"The actual generation that comes out of a pump storage and what it does for the electrical system is very important because, as we retire fossil fuel plants, we need to have a technology that works in a similar way and brings to the grid similar services," Beltrone told Fox News Digital. 

"But there are more federal agencies that regulate hydropower licensing than nuclear power licensing," she said. "So, we're in favor of attempting to streamline."

Steve Daines

"Hydro is an affordable, reliable and clean energy source, and as energy prices remain high, we need to encourage and support new hydro projects by streamlining the permitting process," Sen. Steve Daines, R-Mont., tells Fox News Digital. (Drew Angerer/Getty Images)

The warning from hydropower developers comes amid energy permitting reform talks on Capitol Hill, which lawmakers argue is necessary to ensure companies are able to develop all forms of energy quicker and more efficiently. Senate Democrats and Republicans have recently floated competing proposals and are actively negotiating a compromise.

And the White House outlined its permitting priorities in a fact sheet this month that included streamlining hydropower. White House Clean Energy Czar John Podesta remarked that fixing the cost and delays "bogging down the licensing process for hydropower projects" was necessary to keep the energy source online.


In addition, on May 10, Sens. Steve Daines, R-Mont., and Maria Cantwell, D-Wash., introduced bipartisan legislation to expedite hydro licensing, a bill the lawmakers hope will be attached to any final energy permitting package. The NHA, Podesta and a number of other stakeholders endorsed the legislation.

"Hydro is an affordable, reliable and clean energy source, and as energy prices remain high, we need to encourage and support new hydro projects by streamlining the permitting process to take advantage of this rich resource," Daines said in a statement to Fox News Digital. 

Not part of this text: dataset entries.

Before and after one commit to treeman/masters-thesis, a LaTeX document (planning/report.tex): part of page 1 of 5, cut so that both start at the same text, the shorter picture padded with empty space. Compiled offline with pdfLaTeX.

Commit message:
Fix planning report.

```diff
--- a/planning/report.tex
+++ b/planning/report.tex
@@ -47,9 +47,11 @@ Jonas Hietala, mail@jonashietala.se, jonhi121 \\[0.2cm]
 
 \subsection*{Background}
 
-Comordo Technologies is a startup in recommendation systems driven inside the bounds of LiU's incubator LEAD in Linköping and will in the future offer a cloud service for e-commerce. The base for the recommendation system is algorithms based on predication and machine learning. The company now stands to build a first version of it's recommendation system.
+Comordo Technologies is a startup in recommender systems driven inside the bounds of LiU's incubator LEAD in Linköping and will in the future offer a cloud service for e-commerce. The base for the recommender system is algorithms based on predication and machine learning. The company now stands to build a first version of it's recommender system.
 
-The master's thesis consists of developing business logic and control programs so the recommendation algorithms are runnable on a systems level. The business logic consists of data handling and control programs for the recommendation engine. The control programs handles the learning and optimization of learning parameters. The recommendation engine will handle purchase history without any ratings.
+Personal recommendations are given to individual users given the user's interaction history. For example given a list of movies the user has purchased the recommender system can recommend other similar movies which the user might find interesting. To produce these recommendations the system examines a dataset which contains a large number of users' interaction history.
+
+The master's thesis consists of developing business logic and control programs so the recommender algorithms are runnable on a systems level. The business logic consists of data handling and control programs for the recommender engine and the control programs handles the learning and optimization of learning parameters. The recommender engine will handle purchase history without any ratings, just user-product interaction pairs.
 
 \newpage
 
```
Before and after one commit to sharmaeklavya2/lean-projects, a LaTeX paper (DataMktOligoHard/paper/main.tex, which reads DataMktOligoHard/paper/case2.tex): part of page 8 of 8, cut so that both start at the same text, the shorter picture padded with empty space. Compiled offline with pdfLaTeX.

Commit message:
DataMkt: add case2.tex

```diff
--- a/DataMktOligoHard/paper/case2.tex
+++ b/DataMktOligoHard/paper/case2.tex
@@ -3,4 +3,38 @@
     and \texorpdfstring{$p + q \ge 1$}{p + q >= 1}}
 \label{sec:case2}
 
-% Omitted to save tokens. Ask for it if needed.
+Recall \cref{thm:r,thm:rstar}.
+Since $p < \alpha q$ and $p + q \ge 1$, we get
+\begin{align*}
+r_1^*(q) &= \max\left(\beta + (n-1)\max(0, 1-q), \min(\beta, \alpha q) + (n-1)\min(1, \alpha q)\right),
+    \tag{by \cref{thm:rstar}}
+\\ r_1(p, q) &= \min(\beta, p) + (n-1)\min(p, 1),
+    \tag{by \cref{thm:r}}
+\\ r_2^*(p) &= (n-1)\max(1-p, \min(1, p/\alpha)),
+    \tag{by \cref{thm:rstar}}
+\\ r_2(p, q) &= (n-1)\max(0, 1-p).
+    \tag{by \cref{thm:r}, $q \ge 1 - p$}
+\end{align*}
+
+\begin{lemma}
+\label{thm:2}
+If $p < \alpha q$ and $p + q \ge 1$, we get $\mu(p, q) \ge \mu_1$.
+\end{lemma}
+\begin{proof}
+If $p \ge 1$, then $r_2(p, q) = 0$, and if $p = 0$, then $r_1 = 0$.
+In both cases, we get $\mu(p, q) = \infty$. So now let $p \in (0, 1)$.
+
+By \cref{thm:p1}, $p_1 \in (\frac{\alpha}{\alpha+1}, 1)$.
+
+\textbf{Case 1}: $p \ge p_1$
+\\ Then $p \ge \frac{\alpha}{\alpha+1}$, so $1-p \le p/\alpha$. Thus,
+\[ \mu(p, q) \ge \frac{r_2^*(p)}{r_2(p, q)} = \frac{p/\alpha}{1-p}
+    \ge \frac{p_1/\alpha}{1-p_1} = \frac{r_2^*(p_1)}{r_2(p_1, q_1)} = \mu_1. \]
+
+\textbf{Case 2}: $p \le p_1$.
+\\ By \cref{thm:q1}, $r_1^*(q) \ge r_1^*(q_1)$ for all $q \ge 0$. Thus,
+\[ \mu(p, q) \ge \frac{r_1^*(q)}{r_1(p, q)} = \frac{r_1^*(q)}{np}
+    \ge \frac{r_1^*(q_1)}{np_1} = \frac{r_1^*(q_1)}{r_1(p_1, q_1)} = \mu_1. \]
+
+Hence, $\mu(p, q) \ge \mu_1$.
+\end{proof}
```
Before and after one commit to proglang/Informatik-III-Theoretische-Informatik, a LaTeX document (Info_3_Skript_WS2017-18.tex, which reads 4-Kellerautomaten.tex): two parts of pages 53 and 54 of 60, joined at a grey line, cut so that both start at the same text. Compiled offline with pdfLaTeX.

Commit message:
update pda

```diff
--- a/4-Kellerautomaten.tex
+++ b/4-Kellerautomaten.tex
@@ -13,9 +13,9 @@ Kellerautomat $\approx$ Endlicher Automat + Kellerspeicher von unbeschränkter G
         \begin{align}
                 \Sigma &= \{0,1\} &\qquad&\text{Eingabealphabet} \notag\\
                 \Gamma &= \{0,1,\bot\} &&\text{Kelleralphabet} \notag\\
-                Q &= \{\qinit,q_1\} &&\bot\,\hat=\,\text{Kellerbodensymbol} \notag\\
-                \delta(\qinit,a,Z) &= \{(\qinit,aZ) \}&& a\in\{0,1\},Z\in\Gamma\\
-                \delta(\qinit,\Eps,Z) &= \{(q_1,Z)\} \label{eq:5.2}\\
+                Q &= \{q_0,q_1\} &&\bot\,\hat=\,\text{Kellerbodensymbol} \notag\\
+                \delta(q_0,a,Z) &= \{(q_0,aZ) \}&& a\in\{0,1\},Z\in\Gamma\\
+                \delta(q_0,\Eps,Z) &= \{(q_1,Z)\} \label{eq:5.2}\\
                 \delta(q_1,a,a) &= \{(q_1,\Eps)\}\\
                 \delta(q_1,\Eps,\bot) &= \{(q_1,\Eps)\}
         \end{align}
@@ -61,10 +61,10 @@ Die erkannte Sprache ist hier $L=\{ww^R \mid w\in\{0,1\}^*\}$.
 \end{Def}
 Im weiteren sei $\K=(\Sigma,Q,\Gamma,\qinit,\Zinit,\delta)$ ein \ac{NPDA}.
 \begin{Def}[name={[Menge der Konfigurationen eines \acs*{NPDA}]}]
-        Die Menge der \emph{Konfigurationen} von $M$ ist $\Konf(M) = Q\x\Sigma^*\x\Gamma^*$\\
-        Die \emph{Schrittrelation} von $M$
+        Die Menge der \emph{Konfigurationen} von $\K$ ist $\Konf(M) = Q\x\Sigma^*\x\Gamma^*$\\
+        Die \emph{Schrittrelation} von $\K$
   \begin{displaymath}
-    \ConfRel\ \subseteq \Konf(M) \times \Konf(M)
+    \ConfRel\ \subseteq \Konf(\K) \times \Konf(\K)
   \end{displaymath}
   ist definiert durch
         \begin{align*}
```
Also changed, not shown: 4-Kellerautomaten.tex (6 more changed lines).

"A balanced energy portfolio that includes hydropower is good for our communities, good for our pocketbooks and good for American energy jobs."